◆ **Problem to work on**: Search the records below for the word "printed". Copy each line where it occurs.

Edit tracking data
+++++

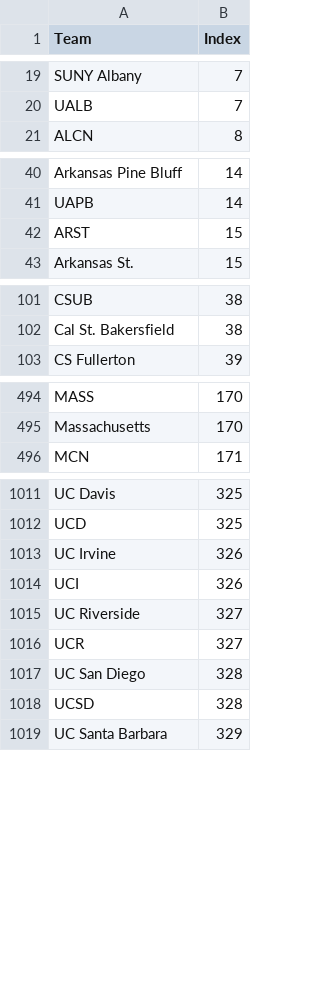
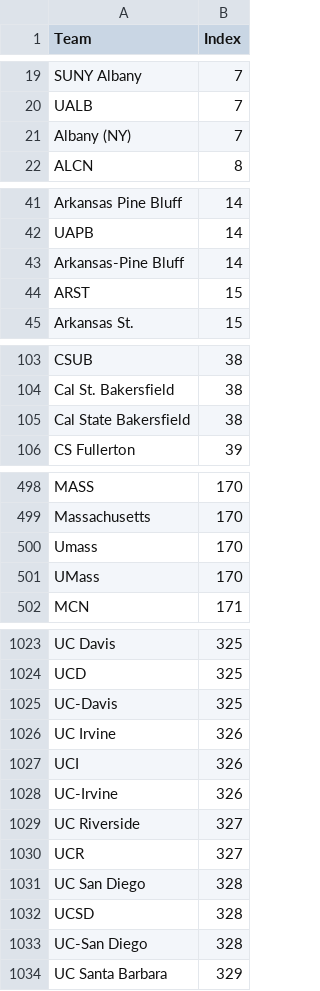
Before and after one commit to ryanbrowder/marchMadness, a CSV file: utils/teamsIndex.csv, drawn as a sheet; only a part is shown, gaps mark what is left out; the diff covers the shown part only.

```diff
--- a/utils/teamsIndex.csv
+++ b/utils/teamsIndex.csv
@@ -20,2 +20,3 @@ SUNY Albany,7
 UALB,7
+Albany (NY),7
 ALCN,8
@@ -41,2 +42,3 @@ Arkansas Pine Bluff,14
 UAPB,14
+Arkansas-Pine Bluff,14
 ARST,15
@@ -102,2 +104,3 @@ CSUB,38
 Cal St. Bakersfield,38
+Cal State Bakersfield,38
 CS Fullerton,39
@@ -495,2 +499,4 @@ MASS,170
 Massachusetts,170
+Umass,170
+UMass,170
 MCN,171
@@ -1012,4 +1024,6 @@ UC Davis,325
 UCD,325
+UC-Davis,325
 UC Irvine,326
 UCI,326
+UC-Irvine,326
 UC Riverside,327
@@ -1018,2 +1032,3 @@ UC San Diego,328
 UCSD,328
+UC-San Diego,328
 UC Santa Barbara,329
```
Also changed, not shown: 7 added rows elsewhere in this file, 5 other files.
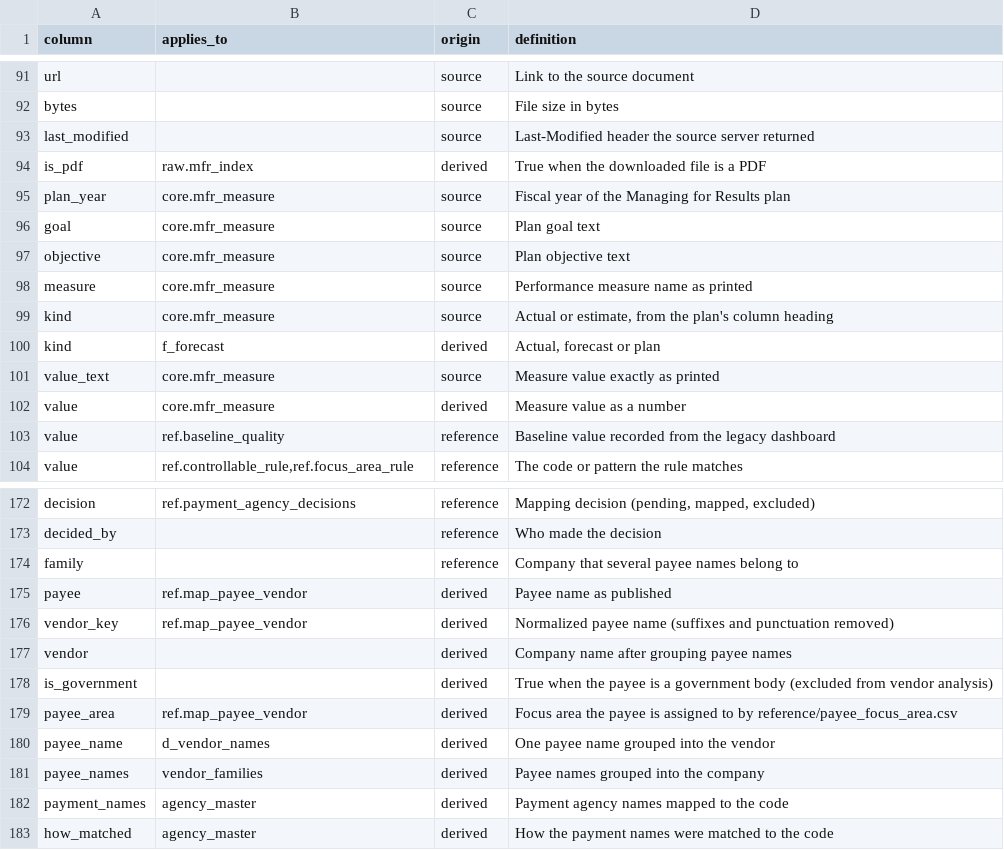
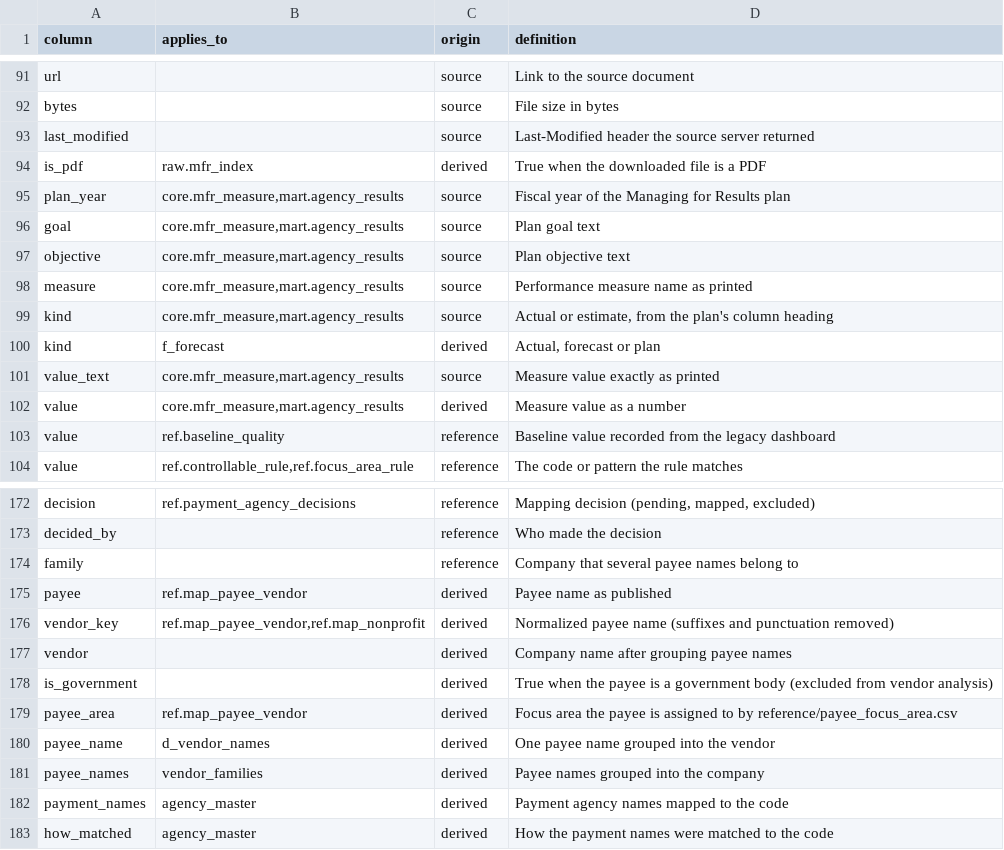
Before and after one commit to EVO3-Ecosystem/gmi-savings-tracker, a CSV file: reference/column_dictionary.csv, drawn as a sheet; only a part is shown, gaps mark what is left out; the diff covers the shown part only.

```diff
--- a/reference/column_dictionary.csv
+++ b/reference/column_dictionary.csv
@@ -94,10 +94,10 @@ last_modified,,source,Last-Modified header the source server returned
 is_pdf,raw.mfr_index,derived,True when the downloaded file is a PDF
-plan_year,core.mfr_measure,source,Fiscal year of the Managing for Results plan
-goal,core.mfr_measure,source,Plan goal text
-objective,core.mfr_measure,source,Plan objective text
-measure,core.mfr_measure,source,Performance measure name as printed
-kind,core.mfr_measure,source,"Actual or estimate, from the plan's column heading"
+plan_year,"core.mfr_measure,mart.agency_results",source,Fiscal year of the Managing for Results plan
+goal,"core.mfr_measure,mart.agency_results",source,Plan goal text
+objective,"core.mfr_measure,mart.agency_results",source,Plan objective text
+measure,"core.mfr_measure,mart.agency_results",source,Performance measure name as printed
+kind,"core.mfr_measure,mart.agency_results",source,"Actual or estimate, from the plan's column heading"
 kind,f_forecast,derived,"Actual, forecast or plan"
-value_text,core.mfr_measure,source,Measure value exactly as printed
-value,core.mfr_measure,derived,Measure value as a number
+value_text,"core.mfr_measure,mart.agency_results",source,Measure value exactly as printed
+value,"core.mfr_measure,mart.agency_results",derived,Measure value as a number
 value,ref.baseline_quality,reference,Baseline value recorded from the legacy dashboard
@@ -175,3 +175,3 @@ family,,reference,Company that several payee names belong to
 payee,ref.map_payee_vendor,derived,Payee name as published
-vendor_key,ref.map_payee_vendor,derived,Normalized payee name (suffixes and punctuation removed)
+vendor_key,"ref.map_payee_vendor,ref.map_nonprofit",derived,Normalized payee name (suffixes and punctuation removed)
 vendor,,derived,Company name after grouping payee names
```
Also changed, not shown: 21 added rows and 1 edited cell elsewhere in this file, docs/schemas/source_columns.csv, 17 other files.
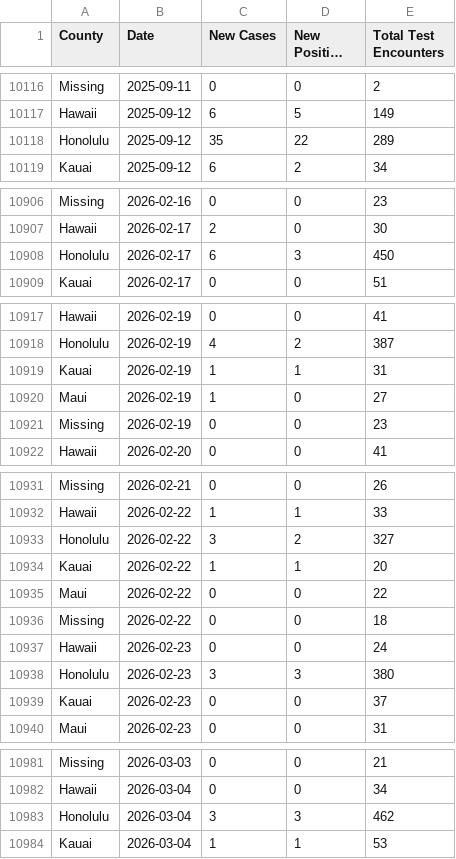
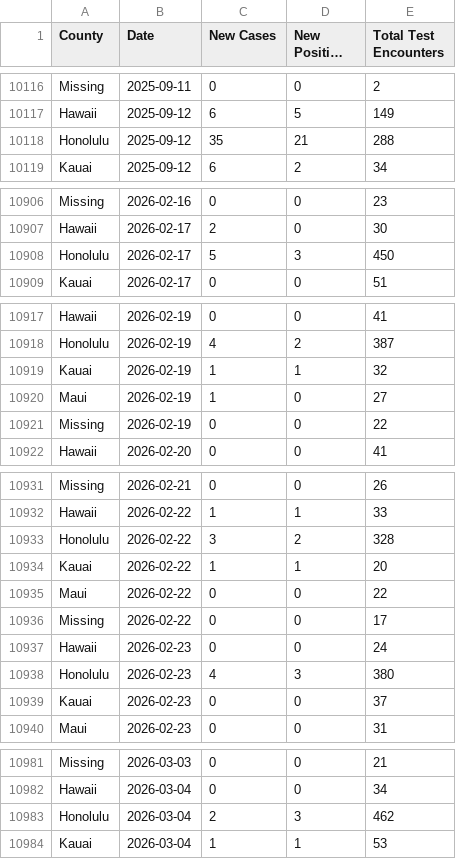
Before and after one commit to HDOH-DOCD-data/covid_public_data, a CSV file: CSVDownloadepicurve.csv, drawn as a sheet; only a part is shown, gaps mark what is left out; long unchanged cells end in …; the diff covers the shown part only.

```diff
--- a/CSVDownloadepicurve.csv
+++ b/CSVDownloadepicurve.csv
@@ -10117,3 +10117,3 @@ Missing,2025-09-11,0,0,2
 Hawaii,2025-09-12,6,5,149
-Honolulu,2025-09-12,35,22,289
+Honolulu,2025-09-12,35,21,288
 Kauai,2025-09-12,6,2,34
@@ -10907,3 +10907,3 @@ Missing,2026-02-16,0,0,23
 Hawaii,2026-02-17,2,0,30
-Honolulu,2026-02-17,6,3,450
+Honolulu,2026-02-17,5,3,450
 Kauai,2026-02-17,0,0,51
@@ -10918,5 +10918,5 @@ Hawaii,2026-02-19,0,0,41
 Honolulu,2026-02-19,4,2,387
-Kauai,2026-02-19,1,1,31
+Kauai,2026-02-19,1,1,32
 Maui,2026-02-19,1,0,27
-Missing,2026-02-19,0,0,23
+Missing,2026-02-19,0,0,22
 Hawaii,2026-02-20,0,0,41
@@ -10932,8 +10932,8 @@ Missing,2026-02-21,0,0,26
 Hawaii,2026-02-22,1,1,33
-Honolulu,2026-02-22,3,2,327
+Honolulu,2026-02-22,3,2,328
 Kauai,2026-02-22,1,1,20
 Maui,2026-02-22,0,0,22
-Missing,2026-02-22,0,0,18
+Missing,2026-02-22,0,0,17
 Hawaii,2026-02-23,0,0,24
-Honolulu,2026-02-23,3,3,380
+Honolulu,2026-02-23,4,3,380
 Kauai,2026-02-23,0,0,37
@@ -10982,3 +10982,3 @@ Missing,2026-03-03,0,0,21
 Hawaii,2026-03-04,0,0,34
-Honolulu,2026-03-04,3,3,462
+Honolulu,2026-03-04,2,3,462
 Kauai,2026-03-04,1,1,53
```
Also changed, not shown: 35 added rows and 5 edited cells elsewhere in this file.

+++++

◆ **Result**:
-measure,core.mfr_measure,source,Performance measure name as printed
+measure,"core.mfr_measure,mart.agency_results",source,Performance measure name as printed
-value_text,core.mfr_measure,source,Measure value exactly as printed
+value_text,"core.mfr_measure,mart.agency_results",source,Measure value exactly as printed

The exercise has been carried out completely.